- Ulcus cruris
- Chronic wounds
- Delayed wound healing
Caring for chronic wounds requires special, ongoing attention – it clearly has a negative effect on the course of a wound when the treatment methods and caregivers are often changed. The patient should agree to the treatment methods and be involved as much as possible. Usually wounds get worse when they are neglected and when there is no agreement on treatment.
Note: Both honey and cabbage can temporarily cause a slight burning and pulling sensation in the wound.
Chronic wounds are an expression of a general problem. Therefore, the patient should always be under appropriate medical care with regard to his underlying diseases and the course of wound healing.
It is advisable to document the patient’s and physician’s agreement with the treatment method in writing, as well as record the course of the wound treatment in writing and with pictures.
- Mānuka Honey (native flower honey for diabetics), organic quality (pesticide-free), do not heat above 35°C (95°F), store in a jar
- Organically grown white cabbage (Brassica oleracea); only the juiciest inner leaves are used
- For storage, wrap the cabbage head in a damp cloth and store at room temperature
- Clean the cabbage leaf with water (possibly with alcohol)
- Cut out and remove the vein
- Roll over the leaf with a glass bottle on a clean work surface until juice emerges
- Cut the leaf to fit the wound
- Apply honey to the wound surface in a thickness of about 1 millimeter, if necessary use alginate for dressing in case of heavy exudation and deeper wounds
- Cover the wound with the cabbage leaf cut to the size of the wound and then dress the wound with sterile gauze compresses and plaster or gauze bandages
- Initially, the dressing is changed daily; if the wound is clean and well granulated, the interval between dressing changes can be extended
- Honey residues can remain in the wound during dressing changes
- If the dressing sticks to the wound, use more honey or shorten the intervals between dressing changes

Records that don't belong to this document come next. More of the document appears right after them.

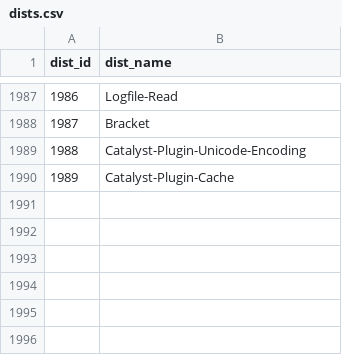
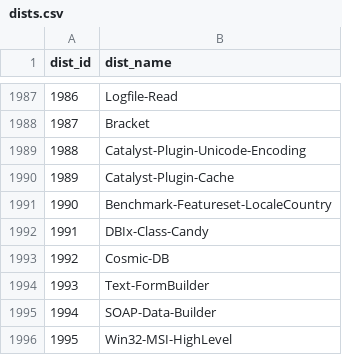
Before and after one commit to madsen/cpan-once-a-week-data, a CSV file: dists.csv, drawn as a sheet; only a part is shown, gaps mark what is left out; the diff names each change by its address in the sheet, - before the commit and + after, or states it on an @@ line.

```diff
--- a/dists.csv
+++ b/dists.csv
+row 1991: 1990 | Benchmark-Featureset-LocaleCountry
+row 1992: 1991 | DBIx-Class-Candy
+row 1993: 1992 | Cosmic-DB
+row 1994: 1993 | Text-FormBuilder
+row 1995: 1994 | SOAP-Data-Builder
+row 1996: 1995 | Win32-MSI-HighLevel
```
Also changed, not shown: authors.csv, releases.csv.
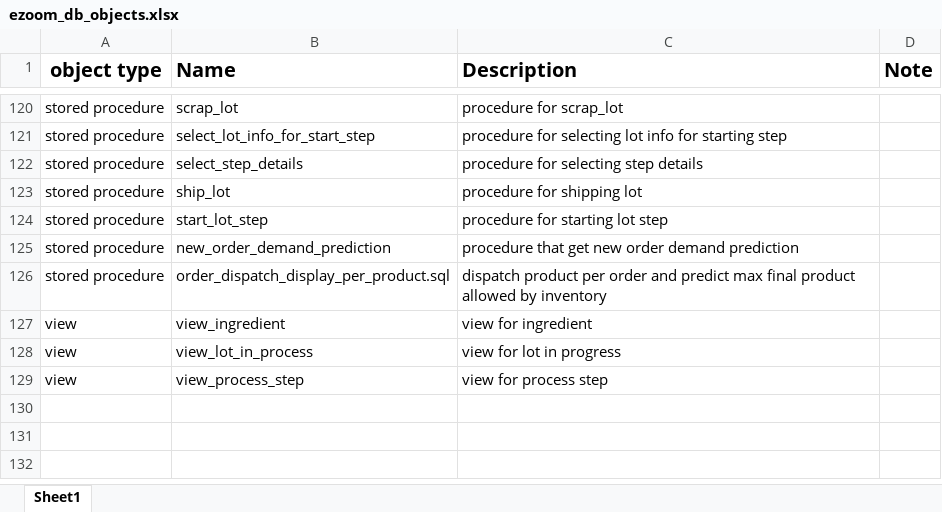
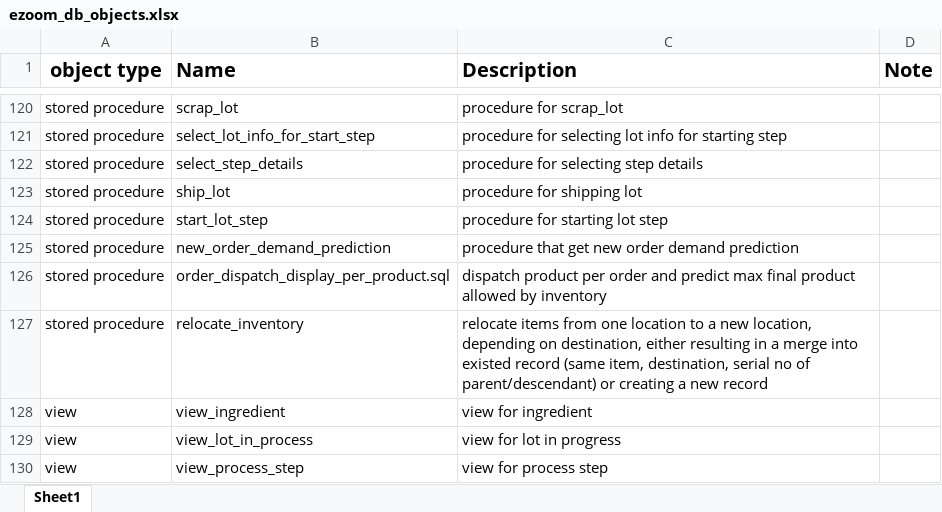
Before and after one commit to xueyan1dong/ezoom, an Excel workbook: database/ezoom_db_objects.xlsx, sheet Sheet1, drawn as a sheet; only a part is shown, gaps mark what is left out; values as stored, in another font and other column widths than the file's, no borders; the diff names each change by its address in the sheet, - before the commit and + after, or states it on an @@ line.

Commit message:
updated ezoom_db_objects.xlsx and load_procedures.sql

```diff
--- a/database/ezoom_db_objects.xlsx (sheet Sheet1)
+++ b/database/ezoom_db_objects.xlsx (sheet Sheet1)
+row 127: stored procedure | relocate_inventory | relocate items from one location to a new location, depending on destination, either resulting in a merge into existed record (same item, destination, serial no of parent/descendant) or creating a new record
```
Also changed, not shown: 1 other file.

The formation of new tissue can be supported from the edge of the wound with an application of Calendula Intensive Skin Recovery (Calendula Wundsalbe WELEDA).

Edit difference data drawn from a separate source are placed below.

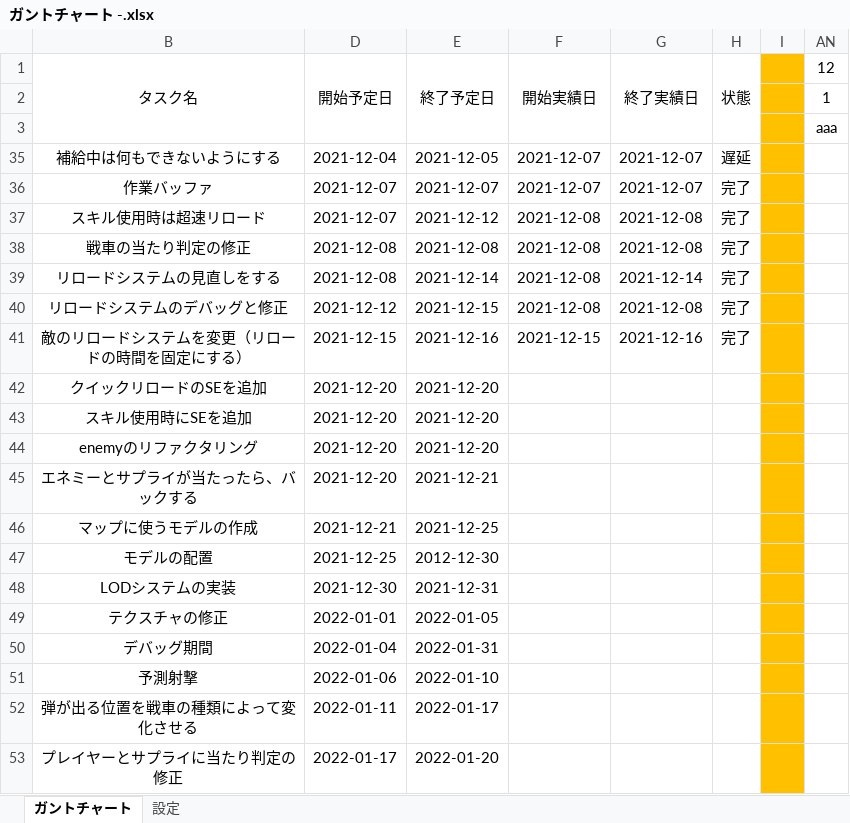
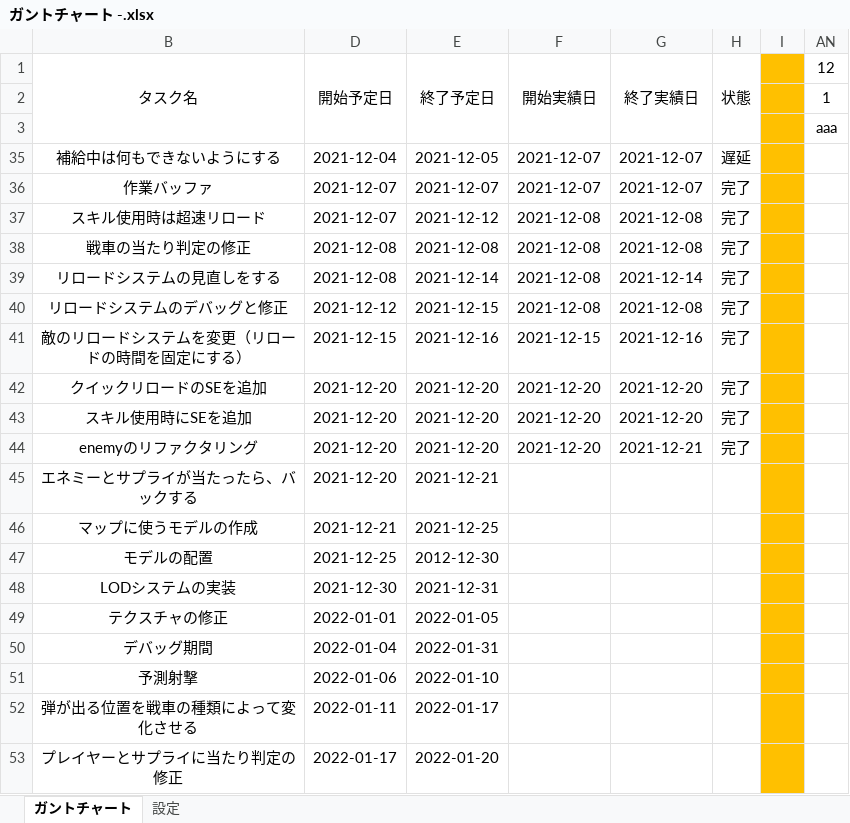
Before and after one commit to chinpanGX/DirectX11_PanzerActionGame, an Excel workbook: ガントチャート -.xlsx, sheet ガントチャート, drawn as a sheet; only a part is shown; values as stored, in another font and other column widths than the file's, no borders; conditional formats not drawn; the diff names each change by its address in the sheet, - before the commit and + after, or states it on an @@ line.

```diff
--- a/ガントチャート -.xlsx (sheet ガントチャート)
+++ b/ガントチャート -.xlsx (sheet ガントチャート)
-F42:F44: (empty)
+F42:F44: 2021-12-20
-G42:G43: (empty)
+G42:G43: 2021-12-20
-H42:H44: (empty)
+H42:H44: 完了
-G44: (empty)
+G44: 2021-12-21
```
Also changed, not shown: 3 other files.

Example case 1
A case history involving white cabbage as a treatment is described in detail in the publications of H. Glaser (1995/2000 – see the bibliography below).
Example case 2

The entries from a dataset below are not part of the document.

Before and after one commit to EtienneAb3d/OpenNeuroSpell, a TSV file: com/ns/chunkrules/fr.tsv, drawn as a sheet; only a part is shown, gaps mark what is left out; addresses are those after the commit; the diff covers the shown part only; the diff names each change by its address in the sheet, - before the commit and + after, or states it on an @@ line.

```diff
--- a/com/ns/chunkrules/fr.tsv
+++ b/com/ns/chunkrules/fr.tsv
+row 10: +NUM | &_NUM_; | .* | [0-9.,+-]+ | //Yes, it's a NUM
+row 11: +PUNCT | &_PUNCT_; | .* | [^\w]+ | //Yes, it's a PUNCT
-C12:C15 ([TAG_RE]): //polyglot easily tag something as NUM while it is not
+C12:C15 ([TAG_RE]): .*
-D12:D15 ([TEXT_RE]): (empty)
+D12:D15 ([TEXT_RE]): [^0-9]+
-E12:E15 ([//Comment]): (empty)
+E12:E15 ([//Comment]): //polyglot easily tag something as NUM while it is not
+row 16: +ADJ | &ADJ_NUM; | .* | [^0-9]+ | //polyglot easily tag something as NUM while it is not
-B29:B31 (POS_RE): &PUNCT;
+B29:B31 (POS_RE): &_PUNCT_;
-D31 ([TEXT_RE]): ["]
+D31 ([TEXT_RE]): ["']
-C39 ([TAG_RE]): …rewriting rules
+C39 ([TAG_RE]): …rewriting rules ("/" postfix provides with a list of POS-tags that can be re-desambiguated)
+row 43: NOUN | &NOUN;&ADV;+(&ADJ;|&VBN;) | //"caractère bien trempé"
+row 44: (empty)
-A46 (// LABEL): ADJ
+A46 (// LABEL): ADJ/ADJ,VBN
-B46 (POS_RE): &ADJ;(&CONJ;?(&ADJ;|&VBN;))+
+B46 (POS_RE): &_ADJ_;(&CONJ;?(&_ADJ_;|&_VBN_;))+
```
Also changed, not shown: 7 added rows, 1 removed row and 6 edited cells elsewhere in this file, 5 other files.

The use of honey is discussed in detail and presented in a case history in the publication of R. Zerm (2012 – see the bibliography below).
- Caplan LM. Drawing action of cabbage leaves. Journal of Human Lactation 15.1 (1999): 7-8.
- Dygut, Jacek, et al. Effect of Cabbage Wraps on the Reduction of Post-Traumatic Knee Exudates in Men. The Journal of Alternative and Complementary Medicine 24.11 (2018): 1113-1119.
- Glaser H. Wundbehandlung in der anthroposophischen Medizin – eine Kasuistik; Der Merkurstab 4/1995.
- Glaser H. Erfolgreiche Wundbehandlung. Aus der Praxis der anthroposophisch erweiterten Krankenpflege. 1st ed. Stuttgart: Urachhaus; 2000.
- Glaser H. Anthroposophische Wundbehandlung. In: Lüder Jachens: Dermatologie Grundlagen und therapeutische Konzepte der Anthroposophischen Medizin; Salumed Verlag, Berlin 2012.
- Grimme H. and Augustin M. Phytotherapy in chronic dermatoses and wounds: what is the evidence? Forschende Komplementarmedizin 6 (1999): 5-8.
- Jull AB, et al. Honey as a topical treatment for wounds. Cochrane Database of Systematic Reviews 3 (2015)
- Roberts KL, Reiter M, and Schuster D. A comparison of chilled and room temperature cabbage leaves in treating breast engorgement. Journal of Human Lactation 11.3 (1995): 191-194.
- Zerm R, Jecht M, De-Malter P, et al. Treatment of diabetic foot syndrome with Manuka honey. European Journal of Integrative Medicine 2010; 2 (4): 258-259.
- Zerm R. Integrative Behandlung chronischer Wunden unter besonderer Berücksichtigung des Honigs; Der Merkurstab 1/2012